The American Association of Equine Practitioners joins the American Veterinary Medical Association and many others in opposing new legislation introduced on Capitol Hill that is being promoted as an alternative to the Prevent All Soring Tactics (PAST) Act (H.R. 1518/S. 1406).
The AAEP staunchly opposes H.R. 4098, the Horse Protection Amendments Act of 2013, because its implementation will not protect Tennessee Walking Horses, Spotted Saddle horses and Racking horses from the abusive practice of soring.

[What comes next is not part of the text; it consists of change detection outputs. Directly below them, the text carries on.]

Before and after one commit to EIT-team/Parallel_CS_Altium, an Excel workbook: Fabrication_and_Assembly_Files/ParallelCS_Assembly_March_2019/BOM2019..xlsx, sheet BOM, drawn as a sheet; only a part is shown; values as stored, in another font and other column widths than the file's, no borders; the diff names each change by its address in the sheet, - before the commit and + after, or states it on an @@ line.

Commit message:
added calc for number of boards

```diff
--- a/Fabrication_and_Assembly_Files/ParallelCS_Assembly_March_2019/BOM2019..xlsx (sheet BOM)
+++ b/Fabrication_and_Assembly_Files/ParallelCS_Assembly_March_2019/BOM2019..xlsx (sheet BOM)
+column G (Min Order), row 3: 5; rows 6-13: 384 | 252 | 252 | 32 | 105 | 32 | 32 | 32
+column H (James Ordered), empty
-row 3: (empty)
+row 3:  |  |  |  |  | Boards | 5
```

Soring is the intentional infliction of pain in order to create the exaggerated gait known as the “big lick” in the show ring.

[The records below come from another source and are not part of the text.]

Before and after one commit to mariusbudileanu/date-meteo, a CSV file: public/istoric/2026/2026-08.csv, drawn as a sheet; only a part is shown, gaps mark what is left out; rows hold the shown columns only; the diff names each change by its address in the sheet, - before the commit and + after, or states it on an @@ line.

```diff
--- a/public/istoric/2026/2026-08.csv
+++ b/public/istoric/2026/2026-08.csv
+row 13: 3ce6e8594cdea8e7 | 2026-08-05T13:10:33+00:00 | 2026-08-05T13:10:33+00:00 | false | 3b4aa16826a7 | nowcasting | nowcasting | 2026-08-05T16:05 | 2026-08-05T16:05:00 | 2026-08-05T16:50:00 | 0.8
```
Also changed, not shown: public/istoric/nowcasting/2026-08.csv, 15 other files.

Unlike the PAST Act, H.R. 4098 does not make the actual act of soring illegal; it only continues the existing prohibitions on the sale, auction, transport and exhibition of sored horses.
In addition, the new legislation does not prohibit the use of action devices and performance packages, which are often used to intensify the painful effects of soring. Both the AAEP and the AVMA called for a ban on the use of these devices in 2012.
Finally, H.R. 4098 seeks to continue the industry’s ineffective self-regulation model instead of giving the U.S. Department of Agriculture the authority it needs to license, train and oversee independent horse show inspectors.
"The AAEP supports the passage of the Prevent All Soring Tactics (PAST) Act (S. 1406/H.R. 1518) because it will strengthen the Horse Protection Act and significantly increase the effort to end the abuse of the Tennessee Walking Horse," said AAEP President Dr. Jeff Blea. "All veterinarians and horse owners are urged to contact their legislators to voice support for the PAST Act legislation and oppose H.R. 4098.”
The PAST Act is supported by the AAEP, AVMA, every state veterinary medical association in the United States, and numerous other groups and individuals, including the American Horse Council. The bill also has overwhelming support in Congress, with more than 267 cosponsors in the House and 50 in the Senate.
The American Association of Equine Practitioners , headquartered in Lexington KY, was founded in 1954 as a non-profit organization dedicated to the health and welfare of the horse. Currently, the AAEP reaches more than 5 million horse owners through its nearly 10,000 members worldwide and is actively involved in ethics issues, practice management, research and continuing education in the equine veterinary profession and horse industry.